• Assignment: All entries must be repeated exactly; do not include the pictures.

• Data extracts:
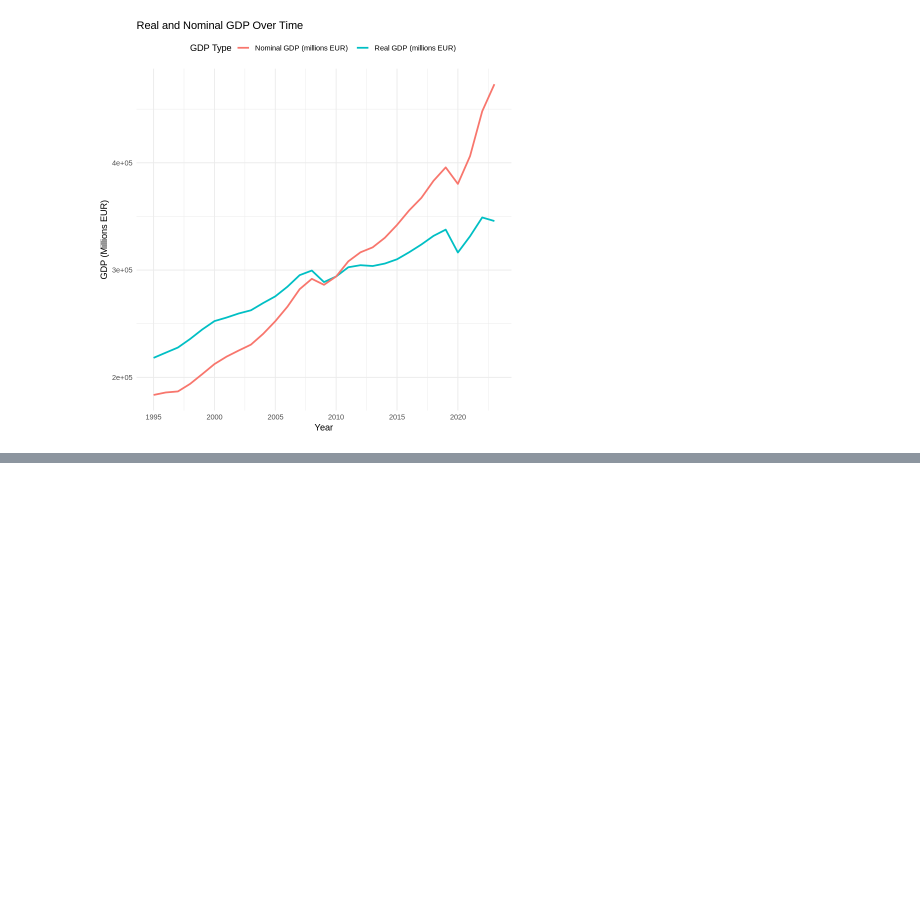
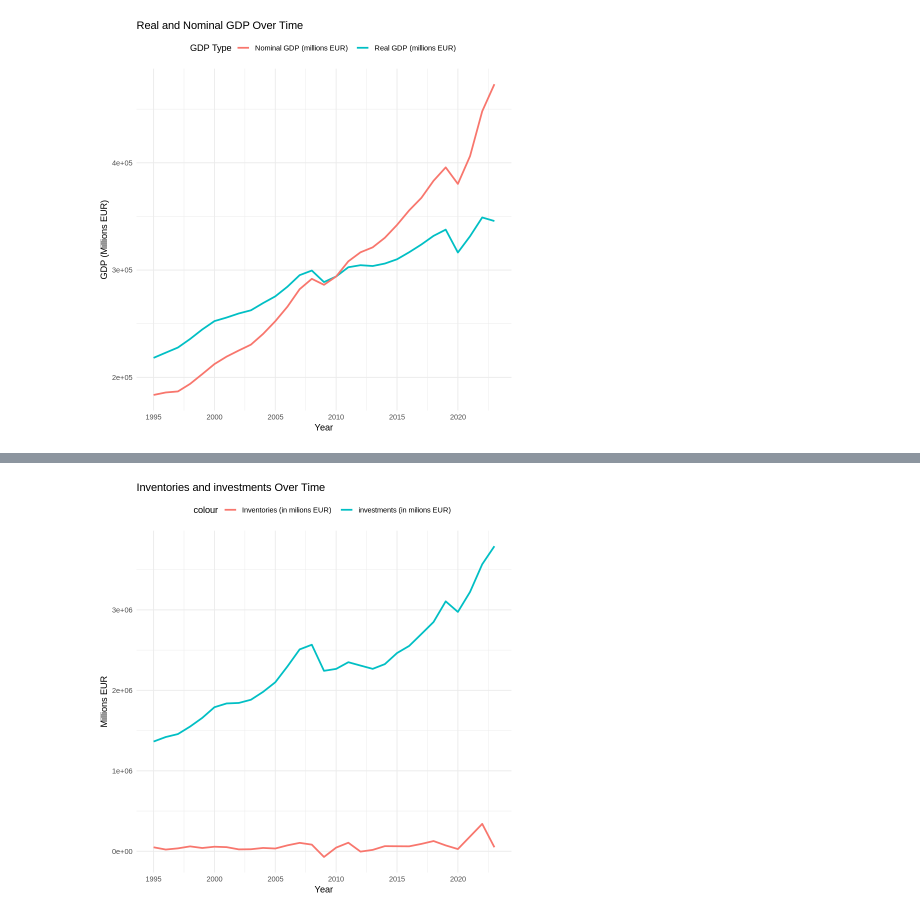
Before and after one commit to urosgodnov/BigData, a Jupyter notebook: ANALYSIS_OF_ECONOMIC_PERFORMANCE_OF_COUNTRIES_OVER_TIME.ipynb, the cells around one changed output, grey strips where cells are left out. Drawn from its saved outputs; the diff is of its cells as text; code cells hidden in the pictures; blank space fills up the shorter version.

```diff
--- a/ANALYSIS_OF_ECONOMIC_PERFORMANCE_OF_COUNTRIES_OVER_TIME.ipynb
+++ b/ANALYSIS_OF_ECONOMIC_PERFORMANCE_OF_COUNTRIES_OVER_TIME.ipynb
@@ -621,0 +674,17 @@ data_1_filtered |>
+# %%
+units<-c("Current prices, million euro")
+country<-c("EU27_2020")
+na_itemlabels<-c("Changes in inventories and acquisitions less disposals of valuables","Gross fixed capital formation")
+# %%
+df<-data_1_filtered |>
+  dplyr::filter(unitlabel %in% units) |>
+  dplyr::filter(geo %in% country) |>
+  dplyr::filter(na_itemlabel %in% na_itemlabels)|>
+  dplyr::select(geo, na_itemlabel, year, values) |>
+  pivot_wider(names_from=na_itemlabel, values_from = values)|>
+  rename("Inventories (in milions EUR)"="Changes in inventories and acquisitions less disposals of valuables",
+         "investments (in milions EUR)"="Gross fixed capital formation")
+
+  df|>
+    gt()|>
+      gts()
@@ -621,0 +709,14 @@ data_1_filtered |>
+# %%
+df |>
+  ggplot(aes(x = year)) +
+  geom_line(aes(y = `Inventories (in milions EUR)`, color = "Inventories (in milions EUR)"), linewidth = 1) +
+  geom_line(aes(y = `investments (in milions EUR)`, color = "investments (in milions EUR)"), linewidth = 1) +
+  labs(
+    title = "Inventories and investments Over Time",
+    x = "Year",
+    y = "Millions EUR"
+  ) +
+  theme_minimal() +
+  theme(legend.position = "top")
+# %% [output]
+[figure, added]
```
Also changed, not shown: parts of 13 cells of this notebook.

• Output for this exercise:
Before and after one commit to urosgodnov/BigData, a Jupyter notebook: ANALYSIS_OF_ECONOMIC_PERFORMANCE_OF_COUNTRIES_OVER_TIME.ipynb, the cells around one changed output, grey strips where cells are left out. Drawn from its saved outputs; the diff is of its cells as text; code cells hidden in the pictures; blank space fills up the shorter version.

```diff
--- a/ANALYSIS_OF_ECONOMIC_PERFORMANCE_OF_COUNTRIES_OVER_TIME.ipynb
+++ b/ANALYSIS_OF_ECONOMIC_PERFORMANCE_OF_COUNTRIES_OVER_TIME.ipynb
@@ -621,0 +674,17 @@ data_1_filtered |>
+# %%
+units<-c("Current prices, million euro")
+country<-c("EU27_2020")
+na_itemlabels<-c("Changes in inventories and acquisitions less disposals of valuables","Gross fixed capital formation")
+# %%
+df<-data_1_filtered |>
+  dplyr::filter(unitlabel %in% units) |>
+  dplyr::filter(geo %in% country) |>
+  dplyr::filter(na_itemlabel %in% na_itemlabels)|>
+  dplyr::select(geo, na_itemlabel, year, values) |>
+  pivot_wider(names_from=na_itemlabel, values_from = values)|>
+  rename("Inventories (in milions EUR)"="Changes in inventories and acquisitions less disposals of valuables",
+         "investments (in milions EUR)"="Gross fixed capital formation")
+
+  df|>
+    gt()|>
+      gts()
@@ -621,0 +709,14 @@ data_1_filtered |>
+# %%
+df |>
+  ggplot(aes(x = year)) +
+  geom_line(aes(y = `Inventories (in milions EUR)`, color = "Inventories (in milions EUR)"), linewidth = 1) +
+  geom_line(aes(y = `investments (in milions EUR)`, color = "investments (in milions EUR)"), linewidth = 1) +
+  labs(
+    title = "Inventories and investments Over Time",
+    x = "Year",
+    y = "Millions EUR"
+  ) +
+  theme_minimal() +
+  theme(legend.position = "top")
+# %% [output]
+[figure, added]
```
Also changed, not shown: parts of 13 cells of this notebook.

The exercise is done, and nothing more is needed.